About this task:
The required result is every line of the records that includes "keyring".

Provided records:
○ ○ ○ ○

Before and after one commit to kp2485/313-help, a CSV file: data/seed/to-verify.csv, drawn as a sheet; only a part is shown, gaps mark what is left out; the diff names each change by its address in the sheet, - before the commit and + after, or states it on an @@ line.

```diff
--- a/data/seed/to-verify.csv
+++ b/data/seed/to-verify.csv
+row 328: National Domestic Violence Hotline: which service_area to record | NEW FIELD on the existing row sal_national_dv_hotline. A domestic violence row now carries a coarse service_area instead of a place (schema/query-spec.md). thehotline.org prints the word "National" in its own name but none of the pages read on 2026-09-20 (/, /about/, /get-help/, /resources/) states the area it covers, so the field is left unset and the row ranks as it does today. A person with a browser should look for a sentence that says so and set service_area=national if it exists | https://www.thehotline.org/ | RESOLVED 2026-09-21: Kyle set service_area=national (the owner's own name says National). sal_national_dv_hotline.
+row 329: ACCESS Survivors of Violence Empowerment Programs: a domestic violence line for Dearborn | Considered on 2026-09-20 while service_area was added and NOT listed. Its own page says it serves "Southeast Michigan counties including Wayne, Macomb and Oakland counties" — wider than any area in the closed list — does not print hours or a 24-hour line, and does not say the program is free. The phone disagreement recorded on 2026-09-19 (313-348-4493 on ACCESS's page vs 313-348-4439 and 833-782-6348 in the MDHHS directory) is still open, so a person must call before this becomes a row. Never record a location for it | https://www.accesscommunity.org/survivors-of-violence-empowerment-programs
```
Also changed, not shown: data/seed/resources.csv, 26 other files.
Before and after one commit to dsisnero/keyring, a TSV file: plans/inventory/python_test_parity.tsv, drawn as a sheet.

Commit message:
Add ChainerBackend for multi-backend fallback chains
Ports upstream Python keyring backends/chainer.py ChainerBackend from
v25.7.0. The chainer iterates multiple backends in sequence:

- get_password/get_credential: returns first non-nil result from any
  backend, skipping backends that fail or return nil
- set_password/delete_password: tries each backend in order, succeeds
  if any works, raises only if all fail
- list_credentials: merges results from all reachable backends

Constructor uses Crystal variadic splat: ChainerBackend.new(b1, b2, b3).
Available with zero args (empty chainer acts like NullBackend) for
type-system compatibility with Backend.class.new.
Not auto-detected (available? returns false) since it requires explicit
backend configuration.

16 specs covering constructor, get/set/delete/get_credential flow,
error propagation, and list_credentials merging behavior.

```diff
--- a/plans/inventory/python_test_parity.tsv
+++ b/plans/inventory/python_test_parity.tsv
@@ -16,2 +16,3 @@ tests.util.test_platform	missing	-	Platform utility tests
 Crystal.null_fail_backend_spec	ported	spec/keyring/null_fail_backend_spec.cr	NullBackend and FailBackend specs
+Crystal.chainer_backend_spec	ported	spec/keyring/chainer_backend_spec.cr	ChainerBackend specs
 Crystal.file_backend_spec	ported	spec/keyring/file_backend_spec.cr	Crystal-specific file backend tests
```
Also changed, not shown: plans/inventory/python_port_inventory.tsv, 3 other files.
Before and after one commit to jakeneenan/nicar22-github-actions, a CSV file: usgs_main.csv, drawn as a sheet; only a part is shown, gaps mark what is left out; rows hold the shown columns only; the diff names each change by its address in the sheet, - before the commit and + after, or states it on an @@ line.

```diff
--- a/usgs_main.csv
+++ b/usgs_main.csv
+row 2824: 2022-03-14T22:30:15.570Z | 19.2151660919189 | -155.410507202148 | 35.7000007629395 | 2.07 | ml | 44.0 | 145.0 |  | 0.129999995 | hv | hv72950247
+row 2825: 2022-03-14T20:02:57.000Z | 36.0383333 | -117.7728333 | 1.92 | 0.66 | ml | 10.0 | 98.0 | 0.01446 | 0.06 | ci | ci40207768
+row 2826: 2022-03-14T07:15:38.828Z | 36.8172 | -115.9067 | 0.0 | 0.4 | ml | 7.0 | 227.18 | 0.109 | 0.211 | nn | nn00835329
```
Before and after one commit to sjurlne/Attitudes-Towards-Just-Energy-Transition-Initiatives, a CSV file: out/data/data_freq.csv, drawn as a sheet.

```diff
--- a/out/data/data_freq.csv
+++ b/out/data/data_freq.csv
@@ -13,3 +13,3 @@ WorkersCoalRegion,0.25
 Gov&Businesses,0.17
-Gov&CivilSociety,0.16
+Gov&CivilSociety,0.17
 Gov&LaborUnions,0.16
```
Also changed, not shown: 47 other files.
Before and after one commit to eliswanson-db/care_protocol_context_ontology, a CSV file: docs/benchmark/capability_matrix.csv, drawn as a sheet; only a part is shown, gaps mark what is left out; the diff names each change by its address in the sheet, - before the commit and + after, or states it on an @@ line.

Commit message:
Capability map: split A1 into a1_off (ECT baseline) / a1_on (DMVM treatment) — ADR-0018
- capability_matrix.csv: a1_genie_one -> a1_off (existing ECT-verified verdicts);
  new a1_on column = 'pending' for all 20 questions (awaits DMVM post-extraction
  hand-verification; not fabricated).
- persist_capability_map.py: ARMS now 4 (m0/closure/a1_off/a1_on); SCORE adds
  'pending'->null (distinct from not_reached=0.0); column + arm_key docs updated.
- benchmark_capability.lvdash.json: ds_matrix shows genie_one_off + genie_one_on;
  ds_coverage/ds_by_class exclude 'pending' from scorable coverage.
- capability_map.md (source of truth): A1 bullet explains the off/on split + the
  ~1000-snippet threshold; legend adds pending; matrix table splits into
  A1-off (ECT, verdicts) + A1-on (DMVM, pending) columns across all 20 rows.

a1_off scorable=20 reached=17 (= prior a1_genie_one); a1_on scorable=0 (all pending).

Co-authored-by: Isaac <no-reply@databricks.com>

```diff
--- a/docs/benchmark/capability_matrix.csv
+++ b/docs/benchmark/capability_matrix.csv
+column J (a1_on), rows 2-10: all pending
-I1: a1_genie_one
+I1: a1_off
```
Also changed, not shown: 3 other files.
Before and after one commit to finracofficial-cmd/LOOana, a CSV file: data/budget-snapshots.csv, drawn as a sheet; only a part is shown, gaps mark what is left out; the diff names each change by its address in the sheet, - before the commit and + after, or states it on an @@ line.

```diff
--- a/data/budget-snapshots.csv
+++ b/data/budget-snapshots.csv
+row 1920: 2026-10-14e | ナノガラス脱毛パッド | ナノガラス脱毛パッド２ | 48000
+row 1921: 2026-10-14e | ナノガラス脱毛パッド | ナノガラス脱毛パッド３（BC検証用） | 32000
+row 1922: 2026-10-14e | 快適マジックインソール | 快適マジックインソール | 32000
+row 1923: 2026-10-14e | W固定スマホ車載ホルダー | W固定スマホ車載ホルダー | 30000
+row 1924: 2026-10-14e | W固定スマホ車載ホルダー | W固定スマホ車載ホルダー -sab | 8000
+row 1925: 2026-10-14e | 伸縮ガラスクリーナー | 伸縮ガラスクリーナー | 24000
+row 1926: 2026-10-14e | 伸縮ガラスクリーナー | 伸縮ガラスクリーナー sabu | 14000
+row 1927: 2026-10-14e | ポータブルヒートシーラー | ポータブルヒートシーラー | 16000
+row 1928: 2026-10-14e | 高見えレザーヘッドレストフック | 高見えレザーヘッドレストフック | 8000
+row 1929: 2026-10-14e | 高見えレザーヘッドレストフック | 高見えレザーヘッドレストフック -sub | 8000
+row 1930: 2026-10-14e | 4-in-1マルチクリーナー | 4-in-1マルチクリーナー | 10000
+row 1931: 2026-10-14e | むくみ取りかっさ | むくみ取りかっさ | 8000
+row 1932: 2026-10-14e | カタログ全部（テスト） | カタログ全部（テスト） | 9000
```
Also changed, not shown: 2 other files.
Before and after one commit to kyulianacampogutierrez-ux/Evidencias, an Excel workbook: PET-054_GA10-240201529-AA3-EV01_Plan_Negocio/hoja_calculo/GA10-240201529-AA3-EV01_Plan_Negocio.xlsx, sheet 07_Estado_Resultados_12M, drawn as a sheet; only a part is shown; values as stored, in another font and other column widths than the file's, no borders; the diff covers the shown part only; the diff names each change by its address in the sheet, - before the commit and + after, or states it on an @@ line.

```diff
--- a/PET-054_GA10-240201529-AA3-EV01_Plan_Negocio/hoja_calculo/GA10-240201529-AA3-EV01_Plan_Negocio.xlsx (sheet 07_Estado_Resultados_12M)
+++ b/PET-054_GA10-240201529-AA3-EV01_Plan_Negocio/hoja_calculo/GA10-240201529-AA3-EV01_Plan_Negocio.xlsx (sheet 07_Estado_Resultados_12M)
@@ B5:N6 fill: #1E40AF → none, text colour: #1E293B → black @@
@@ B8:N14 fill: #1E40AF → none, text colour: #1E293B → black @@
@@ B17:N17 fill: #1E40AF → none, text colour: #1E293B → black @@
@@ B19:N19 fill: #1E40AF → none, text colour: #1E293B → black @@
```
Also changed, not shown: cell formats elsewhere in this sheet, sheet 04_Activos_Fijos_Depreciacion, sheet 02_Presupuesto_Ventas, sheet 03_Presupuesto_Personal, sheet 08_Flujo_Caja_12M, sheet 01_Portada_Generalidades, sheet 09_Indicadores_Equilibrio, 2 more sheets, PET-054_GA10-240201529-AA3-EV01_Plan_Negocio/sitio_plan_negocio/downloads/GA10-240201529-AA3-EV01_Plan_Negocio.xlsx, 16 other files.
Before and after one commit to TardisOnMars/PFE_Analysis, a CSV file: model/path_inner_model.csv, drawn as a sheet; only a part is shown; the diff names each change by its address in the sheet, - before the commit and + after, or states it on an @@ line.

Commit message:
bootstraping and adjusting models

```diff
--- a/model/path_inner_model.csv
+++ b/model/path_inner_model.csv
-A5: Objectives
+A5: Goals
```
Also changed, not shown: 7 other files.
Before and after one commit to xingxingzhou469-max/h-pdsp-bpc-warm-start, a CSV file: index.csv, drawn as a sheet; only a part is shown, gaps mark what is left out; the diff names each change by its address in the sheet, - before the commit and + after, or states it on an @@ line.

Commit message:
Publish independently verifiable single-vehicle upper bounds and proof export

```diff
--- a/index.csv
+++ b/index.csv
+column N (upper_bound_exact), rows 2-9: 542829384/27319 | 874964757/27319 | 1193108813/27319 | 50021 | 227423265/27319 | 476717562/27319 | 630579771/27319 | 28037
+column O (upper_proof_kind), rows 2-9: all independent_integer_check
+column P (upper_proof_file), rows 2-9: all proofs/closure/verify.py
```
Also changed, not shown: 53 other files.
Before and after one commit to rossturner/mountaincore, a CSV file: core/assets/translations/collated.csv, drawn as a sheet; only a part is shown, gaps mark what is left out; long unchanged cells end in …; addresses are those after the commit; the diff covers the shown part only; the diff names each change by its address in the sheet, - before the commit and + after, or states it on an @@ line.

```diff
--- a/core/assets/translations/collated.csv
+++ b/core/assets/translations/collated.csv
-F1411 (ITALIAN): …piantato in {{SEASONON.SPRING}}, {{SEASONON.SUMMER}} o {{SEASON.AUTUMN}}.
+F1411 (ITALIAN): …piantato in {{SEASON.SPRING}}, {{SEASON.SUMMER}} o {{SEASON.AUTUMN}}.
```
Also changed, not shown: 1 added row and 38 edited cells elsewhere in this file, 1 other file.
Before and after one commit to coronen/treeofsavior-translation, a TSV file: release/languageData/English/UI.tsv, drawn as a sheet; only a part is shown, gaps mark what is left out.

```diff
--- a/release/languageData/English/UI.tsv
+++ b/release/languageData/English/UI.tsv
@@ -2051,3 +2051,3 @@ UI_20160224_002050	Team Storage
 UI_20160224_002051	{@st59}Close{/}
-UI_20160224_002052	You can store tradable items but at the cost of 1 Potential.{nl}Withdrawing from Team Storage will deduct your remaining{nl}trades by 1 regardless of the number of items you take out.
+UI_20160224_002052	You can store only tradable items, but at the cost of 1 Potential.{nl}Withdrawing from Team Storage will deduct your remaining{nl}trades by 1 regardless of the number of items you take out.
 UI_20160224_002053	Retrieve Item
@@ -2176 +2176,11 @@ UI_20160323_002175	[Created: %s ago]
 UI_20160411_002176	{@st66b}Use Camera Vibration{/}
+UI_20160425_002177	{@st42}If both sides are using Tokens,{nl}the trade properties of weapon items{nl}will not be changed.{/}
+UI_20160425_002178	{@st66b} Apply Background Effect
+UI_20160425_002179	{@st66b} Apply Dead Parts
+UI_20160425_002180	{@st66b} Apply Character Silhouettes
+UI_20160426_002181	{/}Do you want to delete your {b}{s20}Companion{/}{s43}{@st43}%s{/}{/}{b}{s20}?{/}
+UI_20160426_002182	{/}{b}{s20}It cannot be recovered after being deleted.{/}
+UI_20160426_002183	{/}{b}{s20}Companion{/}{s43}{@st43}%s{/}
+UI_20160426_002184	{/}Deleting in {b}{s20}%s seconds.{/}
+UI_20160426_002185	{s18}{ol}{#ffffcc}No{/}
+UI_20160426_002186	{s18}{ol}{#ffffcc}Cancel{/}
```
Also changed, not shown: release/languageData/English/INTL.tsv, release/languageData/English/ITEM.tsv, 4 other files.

○ ○ ○ ○

Completed task:
Before and after one commit to dsisnero/keyring, a TSV file: plans/inventory/python_test_parity.tsv, drawn as a sheet.
Ports upstream Python keyring backends/chainer.py ChainerBackend from
 Crystal.null_fail_backend_spec	ported	spec/keyring/null_fail_backend_spec.cr	NullBackend and FailBackend specs
+Crystal.chainer_backend_spec	ported	spec/keyring/chainer_backend_spec.cr	ChainerBackend specs
 Crystal.file_backend_spec	ported	spec/keyring/file_backend_spec.cr	Crystal-specific file backend tests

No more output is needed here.